§ **ACTIVITY**
Wherever the string "html" shows up in the records below, return that line.

(Beginning of DATA IN THIS EXERCISE)

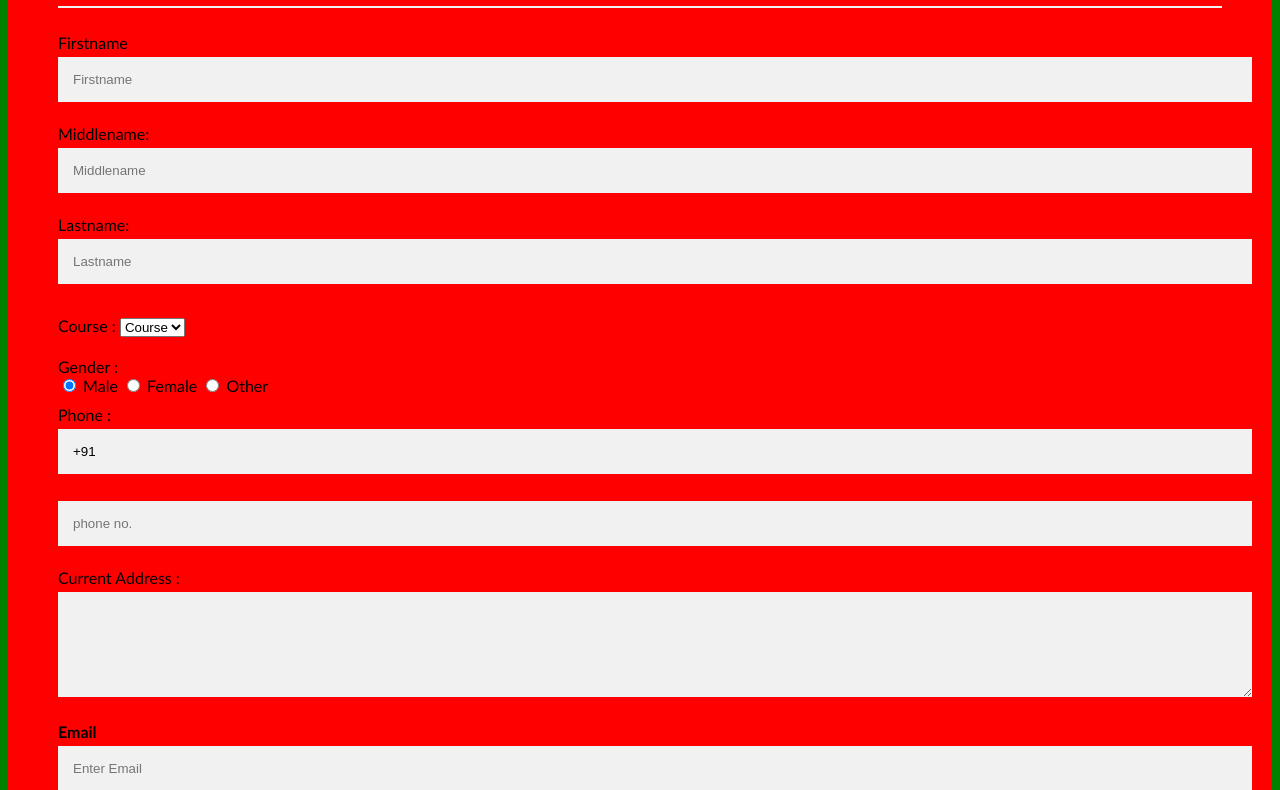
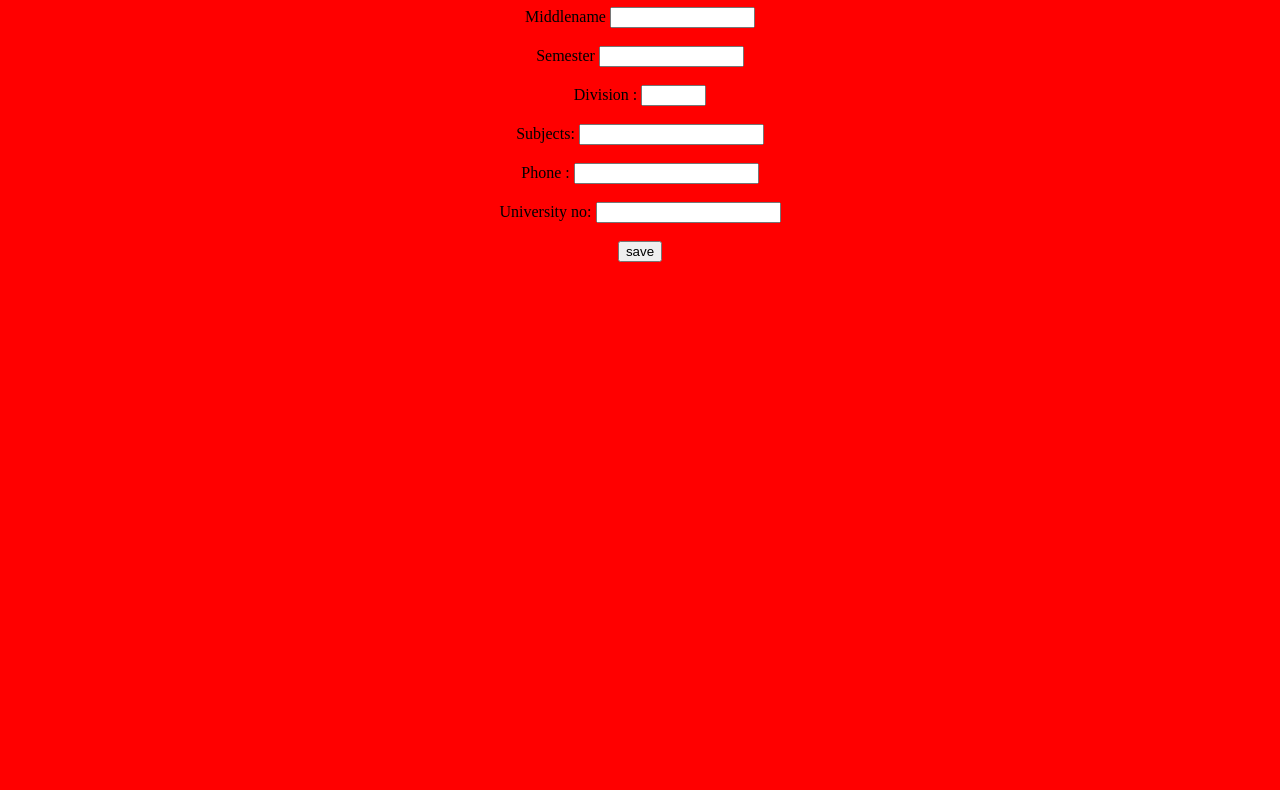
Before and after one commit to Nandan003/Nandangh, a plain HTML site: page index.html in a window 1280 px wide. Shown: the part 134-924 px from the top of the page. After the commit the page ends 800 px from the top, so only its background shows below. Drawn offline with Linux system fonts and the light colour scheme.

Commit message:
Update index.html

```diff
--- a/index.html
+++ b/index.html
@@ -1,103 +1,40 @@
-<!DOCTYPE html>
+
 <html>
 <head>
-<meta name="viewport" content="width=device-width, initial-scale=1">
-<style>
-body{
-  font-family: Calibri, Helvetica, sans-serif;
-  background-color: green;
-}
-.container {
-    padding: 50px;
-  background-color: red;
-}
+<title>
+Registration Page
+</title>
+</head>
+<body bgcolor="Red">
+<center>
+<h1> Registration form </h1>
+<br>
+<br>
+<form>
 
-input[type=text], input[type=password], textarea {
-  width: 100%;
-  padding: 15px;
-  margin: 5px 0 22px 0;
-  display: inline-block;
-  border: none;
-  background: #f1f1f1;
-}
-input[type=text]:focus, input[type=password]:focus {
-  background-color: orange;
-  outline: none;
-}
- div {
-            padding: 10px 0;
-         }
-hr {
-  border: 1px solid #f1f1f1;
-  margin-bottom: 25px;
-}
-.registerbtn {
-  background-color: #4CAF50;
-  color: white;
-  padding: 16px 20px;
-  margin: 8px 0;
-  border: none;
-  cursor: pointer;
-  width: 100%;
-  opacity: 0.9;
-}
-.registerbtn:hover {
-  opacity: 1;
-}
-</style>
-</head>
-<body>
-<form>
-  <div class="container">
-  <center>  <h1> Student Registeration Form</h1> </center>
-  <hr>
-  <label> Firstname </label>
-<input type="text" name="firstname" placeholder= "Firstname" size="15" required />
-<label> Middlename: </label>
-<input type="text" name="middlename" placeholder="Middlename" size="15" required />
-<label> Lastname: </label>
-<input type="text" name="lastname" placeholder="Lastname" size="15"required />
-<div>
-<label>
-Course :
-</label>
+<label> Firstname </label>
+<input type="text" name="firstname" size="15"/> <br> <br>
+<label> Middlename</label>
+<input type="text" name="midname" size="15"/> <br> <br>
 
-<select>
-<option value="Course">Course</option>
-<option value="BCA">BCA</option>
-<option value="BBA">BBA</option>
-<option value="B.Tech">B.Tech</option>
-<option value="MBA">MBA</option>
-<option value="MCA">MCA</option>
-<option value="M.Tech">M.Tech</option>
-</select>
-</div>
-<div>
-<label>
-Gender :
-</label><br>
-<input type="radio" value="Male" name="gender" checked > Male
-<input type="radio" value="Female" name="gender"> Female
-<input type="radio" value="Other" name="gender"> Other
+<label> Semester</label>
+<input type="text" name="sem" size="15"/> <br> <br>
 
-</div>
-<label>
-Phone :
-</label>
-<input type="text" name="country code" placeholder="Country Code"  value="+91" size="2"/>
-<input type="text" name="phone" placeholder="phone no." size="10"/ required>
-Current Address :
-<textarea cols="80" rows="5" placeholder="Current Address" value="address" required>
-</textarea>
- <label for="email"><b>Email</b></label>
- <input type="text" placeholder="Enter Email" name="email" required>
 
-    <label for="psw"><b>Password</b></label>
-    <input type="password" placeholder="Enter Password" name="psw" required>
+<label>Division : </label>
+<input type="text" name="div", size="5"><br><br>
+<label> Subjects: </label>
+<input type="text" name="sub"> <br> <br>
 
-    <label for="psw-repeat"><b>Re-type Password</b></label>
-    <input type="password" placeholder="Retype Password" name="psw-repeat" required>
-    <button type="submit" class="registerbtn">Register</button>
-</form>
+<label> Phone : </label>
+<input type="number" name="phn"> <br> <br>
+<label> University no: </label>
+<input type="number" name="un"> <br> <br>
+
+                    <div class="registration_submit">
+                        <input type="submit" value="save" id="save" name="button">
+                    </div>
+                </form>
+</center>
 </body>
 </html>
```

(End of DATA IN THIS EXERCISE)

§ **RESULT OF THIS EXERCISE**
Before and after one commit to Nandan003/Nandangh, a plain HTML site: page index.html in a window 1280 px wide. Shown: the part 134-924 px from the top of the page. After the commit the page ends 800 px from the top, so only its background shows below. Drawn offline with Linux system fonts and the light colour scheme.
Update index.html
--- a/index.html
+++ b/index.html
-<!DOCTYPE html>
 <html>
 </html>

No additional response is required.